Ara Tripp, 38, told The Seattle Times she planned the stunt for weeks to protest discrimination against women and laws that allow men to take their shirts off but not women. Tripp climbed the 180-ft tower, took off her shirt and began dancing, while occasionally taking swigs from a vodka bottle, spitting out the liquor and setting it on fire. Tripp was a man before undergoing a sex-change operation. She has a wife—whom she married when she was still a man—that strongly disapproved of the plan but was out of town on the morning of the incident.
Seattle City Light cut electricity to 5,000 homes and businesses to protect Tripp from being electrocuted by the 120,000 volts of juice flowing through the lines the tower supports. Tripp was arrested for investigation of criminal trespass and indecent exposure.
Cell phone crack down
An ordinance passed in Brooklyn, Ohio, back in the spring has people cutting down on their cell phone usage in the car. Police recently have started ticketing drivers for talking on hand-held cell phones in the Cleveland suburb under the new law believed to be the first of its kind in the country. Fines for the misdemeanor start at $3 for first-time offenders, but can reach $100 for a second offense or if the driver is involved in an accident. The law prohibits use of a cell phone while driving unless both hands are on the steering wheel. Exceptions are made for emergency calls, using a phone in a parked car or using a speakerphone.
A 1997 study published in the New England Journal of Medicine revealed that talking on a phone while driving quadrupled the risk of an accident and was almost as dangerous as being drunk behind the wheel. According to National Highway Traffic Safety Administration statistics, cell phones were a contributing factor in 57 fatal crashes in 1997.
Spending the holidays holed up
A survey conducted recently by the Target Travel Club indicates that Americans have been spooked by the Y2K hype and many will be ringing in the new year in the comfort of their own homes. The survey questioned 1,000 U.S. households and asked if families, when planning their holiday travel schedules, will take precautions such as keeping extra cash, food, water or gasoline on hand, or if they just won’t travel at all because of possible Y2K problems.

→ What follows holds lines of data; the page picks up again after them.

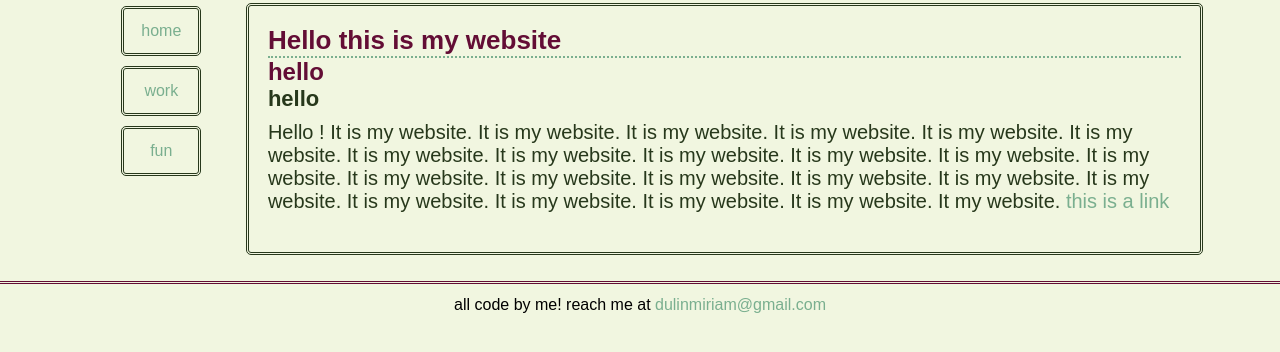
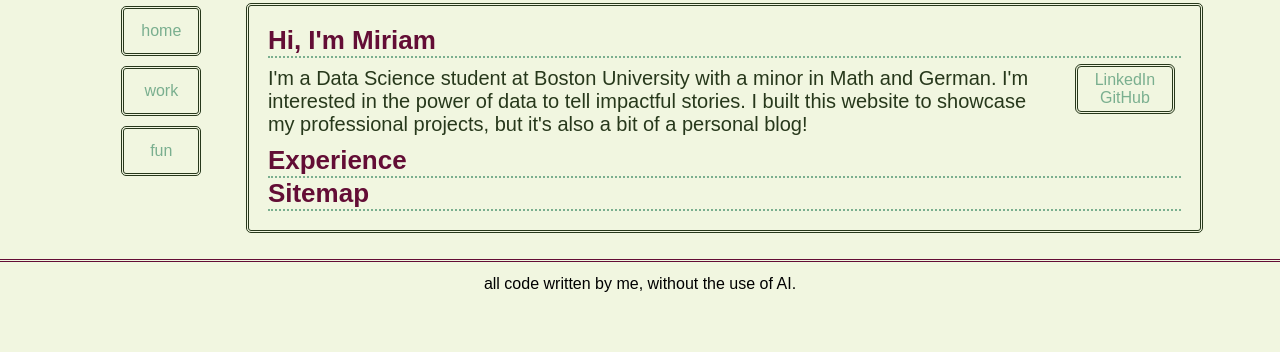
Before and after one commit to miriamdulin/miriamdulin.github.io, an Eleventy site: page src/index.njk in a window 1280 px wide. Shown: the part 96-448 px from the top of the page. Built offline with nearby package versions, Linux system fonts and the light colour scheme; Eleventy itself is replaced by a stand-in of ours; files that its build step writes are made by us from their sources; a web font is replaced by a local one.

Commit message:
began writing home page

```diff
--- a/public/css/main.css
+++ b/public/css/main.css
@@ -50,6 +50,7 @@ footer {
   grid-area: footer;
 }
 
+/* TODO: make oil pastel background*/
 body {
   padding: 0%;
   margin: 0%;
@@ -153,7 +154,7 @@ h2 {
 
 h3 {
   color: var(--primary-dark);
-  font-size: 22px;
+  font-size: 20px;
 }
 
 p {
@@ -161,6 +162,7 @@ p {
   font-family: "Gaegu", sans-serif;
   color: var(--primary-dark);
   font-size: 20px;
+  margin-bottom: 1%;
 }
 
 a {
@@ -205,18 +207,19 @@ main h1 {
   visibility: hidden;
   height: 0;
   width: 0;
-  font-family: "Geist Pixel", sans-serif;
+  font-family: "Gaegu", sans-serif;
   text-align: center;
-  font-size: 14px;
-  transition: 0.05s;
+  font-size: 0;
+  transition: 0.5s;
 }
 
 .dropdown:hover .dropdown-item {
   visibility: visible;
   height: fit-content;
-  transition: 0.75s;
+  transition: 0.5s;
   width: 100%;
   max-width: 60px;
+  font-size: 14px;
   border-color: var(--primary-dark);
   border-width: 3px;
   border-style: double;
@@ -286,6 +289,28 @@ header img {
   margin: 0;
 }
 
+/* Specific page styling */
+
+#about {
+  display: flex;
+  flex-direction: row;
+  gap: 20px;
+}
+
+/* TODO: Envelope Animation */
+/* TODO: add LI and Github graphics, not just words */
+#contact {
+  width: 25%;
+  margin: 6px;
+  height: fit-content;
+  display: flex;
+  flex-direction: column;
+  align-items: center;
+  border: 3px double var(--primary-dark);
+  border-radius: 6px;
+  padding: 4px;
+}
+
 /* TODO: @media Queries */
 
 @media (max-width: 700px) {
@@ -350,6 +375,7 @@ header img {
     color: var(--primary-bright);
   }
 
+  /*? Make them cascade slowly like the other dropdown? */
   nav .mobile-menu #mobile-menu-items {
     display: none;
   }
@@ -382,6 +408,20 @@ header img {
     color: var(--accent-bright);
     background-color: inherit;
   }
+
+  #about {
+    flex-direction: column;
+    gap: 6px;
+    border-bottom: 2px dotted var(--accent-dark);
+  }
+
+  #contact {
+    flex-direction: row;
+    gap: 20px;
+    width: 80%;
+    align-self: center;
+    justify-content: center;
+  }
 }
 
 @media (max-width: 300px) {
@@ -390,8 +430,3 @@ header img {
     font-size: 20px;
   }
 }
-
-/* TODO: fix menu for mobile*/
-@media only screen and (hover: none) {
-
-}
--- a/src/_includes/base.njk
+++ b/src/_includes/base.njk
@@ -1,5 +1,6 @@
 <!DOCTYPE html>
 <html lang="en">
+<!--TODO: Add table of contents to every page with in-page links?-->
   <head>
     <title>{{ title }}</title>
     <meta content="text/html;charset=utf-8" http-equiv="Content-Type" />
--- a/src/_includes/layout/footer.njk
+++ b/src/_includes/layout/footer.njk
@@ -1,4 +1,3 @@
 <footer>
-    all code by me!
-    reach me at <a href="dulinmiriam@gmail.com">dulinmiriam@gmail.com</a>
+    all code written by me, without the use of AI.
 </footer>
--- a/src/index.njk
+++ b/src/index.njk
@@ -5,15 +5,20 @@ bodyClass: home
 nesting: "./"
 ---
 
-<h1>Hello this is my website</h1>
-<h2>hello</h2>
-<h3>hello</h3>
-<p>
-  Hello ! It is my website. It is my website. It is my website. It is my
-  website. It is my website. It is my website. It is my website. It is my
-  website. It is my website. It is my website. It is my website. It is my
-  website. It is my website. It is my website. It is my website. It is my
-  website. It is my website. It is my website. It is my website. It is my
-  website. It is my website. It is my website. It my website.
-  <a href="index.html">this is a link</a>
-</p>
+<h1>Hi, I'm Miriam</h1>
+<div id="about">
+  <p>
+    I'm a Data Science student at Boston University with a minor in Math and
+    German. I'm interested in the power of data to tell impactful stories. I
+    built this website to showcase my professional projects, but it's also a bit
+    of a personal blog!
+  </p>
+  <div id="contact">
+    <a href="www.linkedin.com/in/miriam-dulin-14320b370">LinkedIn</a>
+    <a href="https://github.com/miriamdulin">GitHub</a>
+  </div>
+</div>
+<h1>Experience</h1>
+<div id="CV">
+</div>
+<h1>Sitemap</h1>
```
Also changed, not shown: public/index.html.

According to the survey, approximately 75%of American families just don’t plan to hit the road this New Year’s holiday; 100of those have decided not to travel solely because of the Y2K bug. Approximately 151of the survey respondents said they will travel taking some precautions and 10 are throwing caution to the wind and will set course without taking any preventative measures at all.
Look, in the sky . . . it’s a bird, it’s a plane . . .

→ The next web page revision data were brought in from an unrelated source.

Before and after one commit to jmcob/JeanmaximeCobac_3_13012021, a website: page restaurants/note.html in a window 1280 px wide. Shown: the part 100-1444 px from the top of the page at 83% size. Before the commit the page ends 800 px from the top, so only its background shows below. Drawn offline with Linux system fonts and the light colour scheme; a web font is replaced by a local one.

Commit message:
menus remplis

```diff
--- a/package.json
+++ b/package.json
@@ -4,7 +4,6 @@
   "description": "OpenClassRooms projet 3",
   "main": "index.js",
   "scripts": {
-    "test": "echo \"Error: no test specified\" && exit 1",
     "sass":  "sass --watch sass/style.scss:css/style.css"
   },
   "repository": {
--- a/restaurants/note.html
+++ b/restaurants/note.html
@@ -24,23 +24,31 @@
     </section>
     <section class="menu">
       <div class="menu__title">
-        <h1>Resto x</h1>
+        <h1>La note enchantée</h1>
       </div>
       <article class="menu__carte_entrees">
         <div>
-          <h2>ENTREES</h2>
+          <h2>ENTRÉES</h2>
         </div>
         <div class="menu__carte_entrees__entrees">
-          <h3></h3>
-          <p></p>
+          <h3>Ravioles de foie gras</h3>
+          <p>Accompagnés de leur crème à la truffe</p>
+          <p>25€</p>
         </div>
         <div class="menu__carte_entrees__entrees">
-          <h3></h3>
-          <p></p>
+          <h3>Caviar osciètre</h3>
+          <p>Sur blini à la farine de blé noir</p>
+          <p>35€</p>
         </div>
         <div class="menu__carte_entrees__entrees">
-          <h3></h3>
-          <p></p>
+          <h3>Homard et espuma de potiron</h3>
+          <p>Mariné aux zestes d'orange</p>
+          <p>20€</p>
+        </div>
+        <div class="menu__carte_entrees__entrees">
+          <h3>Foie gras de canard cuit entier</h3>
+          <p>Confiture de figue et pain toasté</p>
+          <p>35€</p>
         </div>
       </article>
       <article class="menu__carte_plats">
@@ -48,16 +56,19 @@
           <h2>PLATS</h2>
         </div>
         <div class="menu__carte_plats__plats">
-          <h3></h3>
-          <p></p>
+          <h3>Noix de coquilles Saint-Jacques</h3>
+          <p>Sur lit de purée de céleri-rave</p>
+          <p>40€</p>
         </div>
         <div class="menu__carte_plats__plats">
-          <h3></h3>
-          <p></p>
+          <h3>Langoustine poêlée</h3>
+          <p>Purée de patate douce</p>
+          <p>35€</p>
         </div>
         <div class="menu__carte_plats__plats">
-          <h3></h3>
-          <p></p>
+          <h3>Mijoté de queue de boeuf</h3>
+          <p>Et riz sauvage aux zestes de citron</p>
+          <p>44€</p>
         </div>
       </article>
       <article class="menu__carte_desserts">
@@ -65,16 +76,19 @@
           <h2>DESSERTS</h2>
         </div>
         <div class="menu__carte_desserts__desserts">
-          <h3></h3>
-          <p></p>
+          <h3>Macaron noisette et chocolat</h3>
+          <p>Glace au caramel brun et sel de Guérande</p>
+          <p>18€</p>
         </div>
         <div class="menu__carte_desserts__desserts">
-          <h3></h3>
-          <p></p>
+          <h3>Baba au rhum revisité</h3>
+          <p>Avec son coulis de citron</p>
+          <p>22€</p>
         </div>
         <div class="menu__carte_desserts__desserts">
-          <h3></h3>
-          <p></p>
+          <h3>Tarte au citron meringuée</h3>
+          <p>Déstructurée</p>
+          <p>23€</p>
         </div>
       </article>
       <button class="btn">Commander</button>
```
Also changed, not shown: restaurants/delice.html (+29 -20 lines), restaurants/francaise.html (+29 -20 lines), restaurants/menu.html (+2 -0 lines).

The era of the giant airships faded into history before the start of World War II. At it’s peak between 1934 and 1938, ships such as the Graf Zeppelin and the Hindenburg were making regularly scheduled nonstop passenger flights from Europe across the Atlantic to destinations such as Rio de Janeiro and America. It would be 20 years before fixed-wing aircraft were able to duplicate the feat, and only then with refueling stops. Now, almost six decades after the final Zeppelin flights, a new era in giant airships may be beginning.
Initiated in 1994, the CargoLifter project set about the design, development and eventual manufacture and operation of large, semi-rigid airships capable of transporting extremely heavy and oversized payloads weighing upwards of 160 tons. The initial CargoLifter model, the CL160, which will be constructed in Brand, near Berlin, is scheduled for flight tests in 2001 and full operation in 2004. Larger versions capable of carrying over 500 tons of cargo also are being designed. Applications have been suggested in the mining industry, heavy equipment manufacturing industry, aircraft manufacturing industry and bridge building industry.